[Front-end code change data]
________________

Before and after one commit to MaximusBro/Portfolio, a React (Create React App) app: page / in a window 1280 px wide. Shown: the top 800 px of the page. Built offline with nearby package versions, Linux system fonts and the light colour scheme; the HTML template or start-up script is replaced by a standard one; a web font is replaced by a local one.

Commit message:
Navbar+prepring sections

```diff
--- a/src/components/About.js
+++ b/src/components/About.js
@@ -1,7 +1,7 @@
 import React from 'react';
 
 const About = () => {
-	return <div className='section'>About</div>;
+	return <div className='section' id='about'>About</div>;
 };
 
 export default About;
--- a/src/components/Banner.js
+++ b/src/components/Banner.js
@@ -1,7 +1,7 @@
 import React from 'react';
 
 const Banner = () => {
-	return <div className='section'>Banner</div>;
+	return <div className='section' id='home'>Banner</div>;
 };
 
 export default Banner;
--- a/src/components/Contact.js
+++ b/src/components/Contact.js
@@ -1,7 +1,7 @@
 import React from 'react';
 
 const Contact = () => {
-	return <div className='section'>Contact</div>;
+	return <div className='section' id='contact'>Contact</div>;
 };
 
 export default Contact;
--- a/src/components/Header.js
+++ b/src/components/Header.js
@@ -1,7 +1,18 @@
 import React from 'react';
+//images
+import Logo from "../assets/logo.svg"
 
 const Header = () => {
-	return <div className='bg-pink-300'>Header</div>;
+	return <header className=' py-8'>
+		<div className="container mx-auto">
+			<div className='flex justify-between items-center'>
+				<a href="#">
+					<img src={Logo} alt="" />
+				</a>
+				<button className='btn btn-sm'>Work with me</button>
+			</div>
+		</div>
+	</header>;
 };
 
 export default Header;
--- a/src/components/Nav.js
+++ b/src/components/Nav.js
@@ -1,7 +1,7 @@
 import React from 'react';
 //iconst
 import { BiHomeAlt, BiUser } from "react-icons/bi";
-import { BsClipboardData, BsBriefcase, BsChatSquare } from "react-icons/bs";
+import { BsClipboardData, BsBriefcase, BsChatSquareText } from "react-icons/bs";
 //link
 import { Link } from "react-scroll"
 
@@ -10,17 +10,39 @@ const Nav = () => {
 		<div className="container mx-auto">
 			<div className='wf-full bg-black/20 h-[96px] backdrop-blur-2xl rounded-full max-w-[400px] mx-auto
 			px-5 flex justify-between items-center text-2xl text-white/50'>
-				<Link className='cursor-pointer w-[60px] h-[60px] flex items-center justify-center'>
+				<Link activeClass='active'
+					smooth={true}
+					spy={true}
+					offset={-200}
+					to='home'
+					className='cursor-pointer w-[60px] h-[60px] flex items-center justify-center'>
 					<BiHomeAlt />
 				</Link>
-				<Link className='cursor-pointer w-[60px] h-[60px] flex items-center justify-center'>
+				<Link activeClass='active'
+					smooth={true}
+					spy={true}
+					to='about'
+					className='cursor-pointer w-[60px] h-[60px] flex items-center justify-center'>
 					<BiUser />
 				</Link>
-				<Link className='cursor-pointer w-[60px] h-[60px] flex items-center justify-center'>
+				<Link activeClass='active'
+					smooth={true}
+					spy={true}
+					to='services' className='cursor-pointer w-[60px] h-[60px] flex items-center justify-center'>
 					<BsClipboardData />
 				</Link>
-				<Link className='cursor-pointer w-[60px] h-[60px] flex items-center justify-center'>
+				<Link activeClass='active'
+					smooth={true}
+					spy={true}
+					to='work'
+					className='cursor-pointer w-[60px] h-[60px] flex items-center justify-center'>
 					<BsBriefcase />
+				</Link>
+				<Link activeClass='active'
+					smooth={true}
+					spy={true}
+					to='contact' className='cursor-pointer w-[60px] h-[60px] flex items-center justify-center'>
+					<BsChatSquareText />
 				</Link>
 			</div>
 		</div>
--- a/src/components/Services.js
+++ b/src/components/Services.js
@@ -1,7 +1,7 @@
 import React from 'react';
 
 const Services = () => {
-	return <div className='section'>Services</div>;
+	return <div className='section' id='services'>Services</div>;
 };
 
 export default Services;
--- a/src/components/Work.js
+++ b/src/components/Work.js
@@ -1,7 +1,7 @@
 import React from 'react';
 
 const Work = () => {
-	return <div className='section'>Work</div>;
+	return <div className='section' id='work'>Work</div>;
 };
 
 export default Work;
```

________________

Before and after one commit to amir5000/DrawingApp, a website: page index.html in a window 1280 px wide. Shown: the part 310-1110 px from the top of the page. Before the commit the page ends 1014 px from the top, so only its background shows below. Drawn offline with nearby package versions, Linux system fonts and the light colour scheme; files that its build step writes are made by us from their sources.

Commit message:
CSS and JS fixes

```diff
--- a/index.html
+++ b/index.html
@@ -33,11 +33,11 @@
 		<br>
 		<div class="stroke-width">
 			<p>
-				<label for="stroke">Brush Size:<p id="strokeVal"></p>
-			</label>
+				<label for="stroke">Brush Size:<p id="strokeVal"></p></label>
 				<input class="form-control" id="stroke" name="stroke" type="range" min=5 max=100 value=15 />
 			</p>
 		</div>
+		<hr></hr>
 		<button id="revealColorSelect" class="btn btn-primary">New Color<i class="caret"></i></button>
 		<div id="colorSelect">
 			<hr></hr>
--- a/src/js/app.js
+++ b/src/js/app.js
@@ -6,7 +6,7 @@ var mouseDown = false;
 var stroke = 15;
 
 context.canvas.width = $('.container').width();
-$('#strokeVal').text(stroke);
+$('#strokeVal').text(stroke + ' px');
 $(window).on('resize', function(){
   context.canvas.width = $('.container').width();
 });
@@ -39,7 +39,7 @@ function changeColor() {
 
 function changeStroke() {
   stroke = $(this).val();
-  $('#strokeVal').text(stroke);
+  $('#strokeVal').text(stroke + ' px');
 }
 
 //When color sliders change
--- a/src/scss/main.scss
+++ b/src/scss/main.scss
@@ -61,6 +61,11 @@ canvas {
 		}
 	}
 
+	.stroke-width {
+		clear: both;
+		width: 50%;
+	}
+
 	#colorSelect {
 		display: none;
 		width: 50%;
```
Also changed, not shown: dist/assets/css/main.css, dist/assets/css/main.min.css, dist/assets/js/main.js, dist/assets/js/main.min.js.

________________

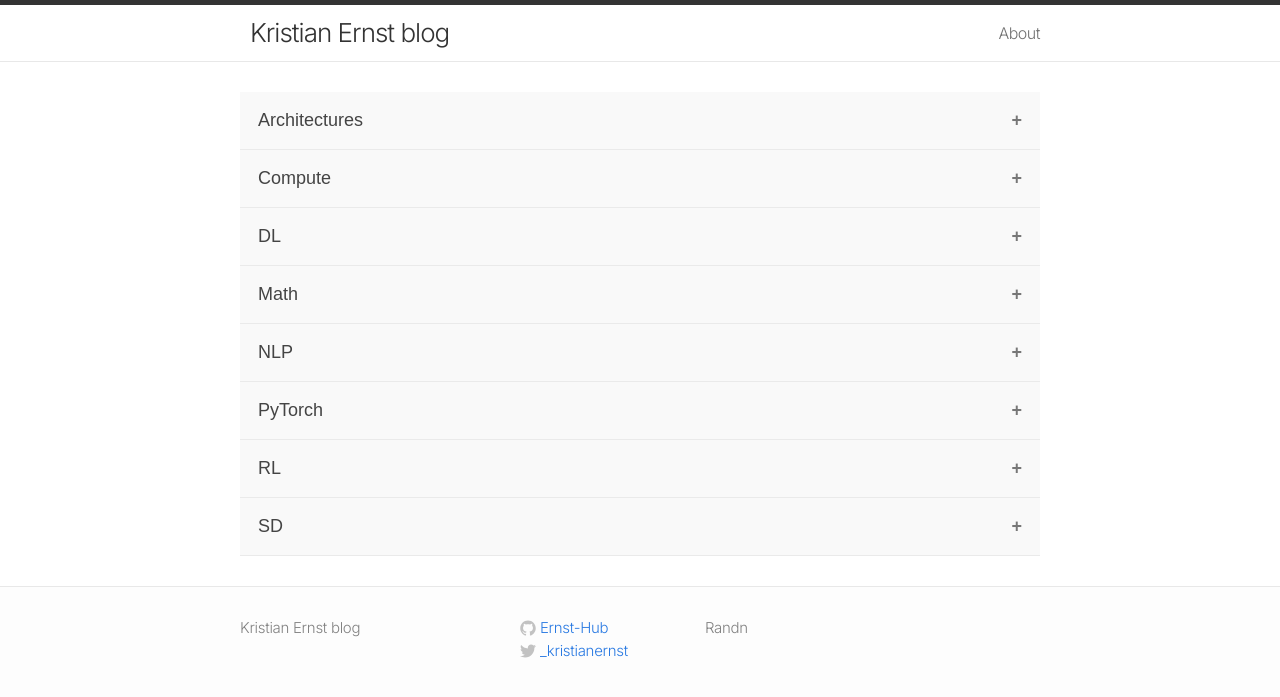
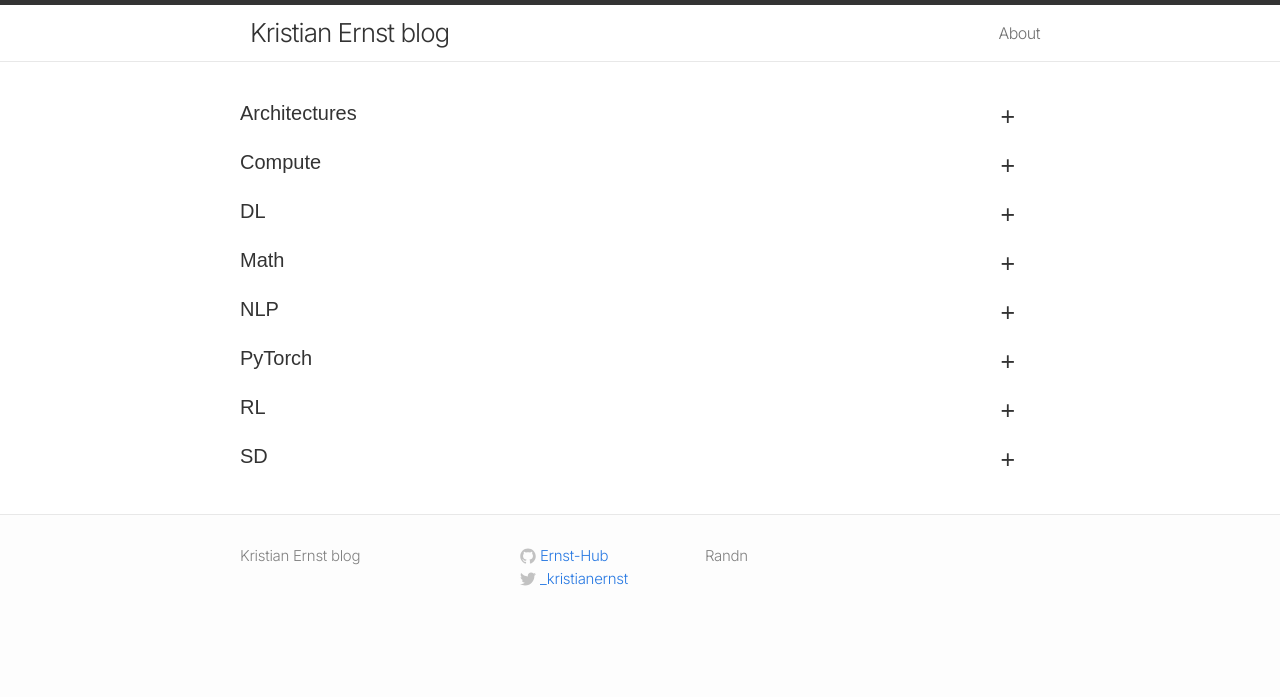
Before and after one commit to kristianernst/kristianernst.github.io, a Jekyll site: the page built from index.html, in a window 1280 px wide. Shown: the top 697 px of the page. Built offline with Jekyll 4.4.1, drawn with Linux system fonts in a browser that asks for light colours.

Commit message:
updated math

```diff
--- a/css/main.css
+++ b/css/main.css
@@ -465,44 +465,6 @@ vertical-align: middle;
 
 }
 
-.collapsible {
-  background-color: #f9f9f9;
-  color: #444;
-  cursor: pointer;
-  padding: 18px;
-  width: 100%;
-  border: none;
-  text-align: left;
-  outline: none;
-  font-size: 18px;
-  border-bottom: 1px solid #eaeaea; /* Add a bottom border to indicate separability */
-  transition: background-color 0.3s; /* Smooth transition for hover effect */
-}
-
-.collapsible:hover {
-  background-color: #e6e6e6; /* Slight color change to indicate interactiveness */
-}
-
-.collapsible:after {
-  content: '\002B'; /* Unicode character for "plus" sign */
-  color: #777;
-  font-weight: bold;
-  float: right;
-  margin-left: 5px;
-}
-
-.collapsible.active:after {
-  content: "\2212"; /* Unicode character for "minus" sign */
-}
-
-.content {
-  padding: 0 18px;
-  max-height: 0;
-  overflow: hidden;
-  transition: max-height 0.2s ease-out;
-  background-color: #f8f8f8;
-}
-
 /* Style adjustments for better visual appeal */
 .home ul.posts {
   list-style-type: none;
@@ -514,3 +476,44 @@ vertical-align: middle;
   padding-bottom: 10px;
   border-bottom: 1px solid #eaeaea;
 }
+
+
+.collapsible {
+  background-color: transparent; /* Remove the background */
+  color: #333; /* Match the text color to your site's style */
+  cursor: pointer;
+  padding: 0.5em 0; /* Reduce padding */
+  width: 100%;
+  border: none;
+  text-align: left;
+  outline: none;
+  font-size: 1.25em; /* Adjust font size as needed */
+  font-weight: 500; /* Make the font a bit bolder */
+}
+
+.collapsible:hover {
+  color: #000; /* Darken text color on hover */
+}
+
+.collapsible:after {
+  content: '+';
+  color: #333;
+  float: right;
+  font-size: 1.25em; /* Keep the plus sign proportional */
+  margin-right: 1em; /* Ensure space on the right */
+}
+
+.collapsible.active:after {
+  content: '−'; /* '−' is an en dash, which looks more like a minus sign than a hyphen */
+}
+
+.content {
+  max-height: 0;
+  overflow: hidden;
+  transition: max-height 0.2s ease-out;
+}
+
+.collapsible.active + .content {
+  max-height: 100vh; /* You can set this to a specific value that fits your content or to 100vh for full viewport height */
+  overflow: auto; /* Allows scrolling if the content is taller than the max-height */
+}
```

________________

When a line in the data holds the word "hover", show that line.

-  transition: background-color 0.3s; /* Smooth transition for hover effect */
-.collapsible:hover {
+.collapsible:hover {
+  color: #000; /* Darken text color on hover */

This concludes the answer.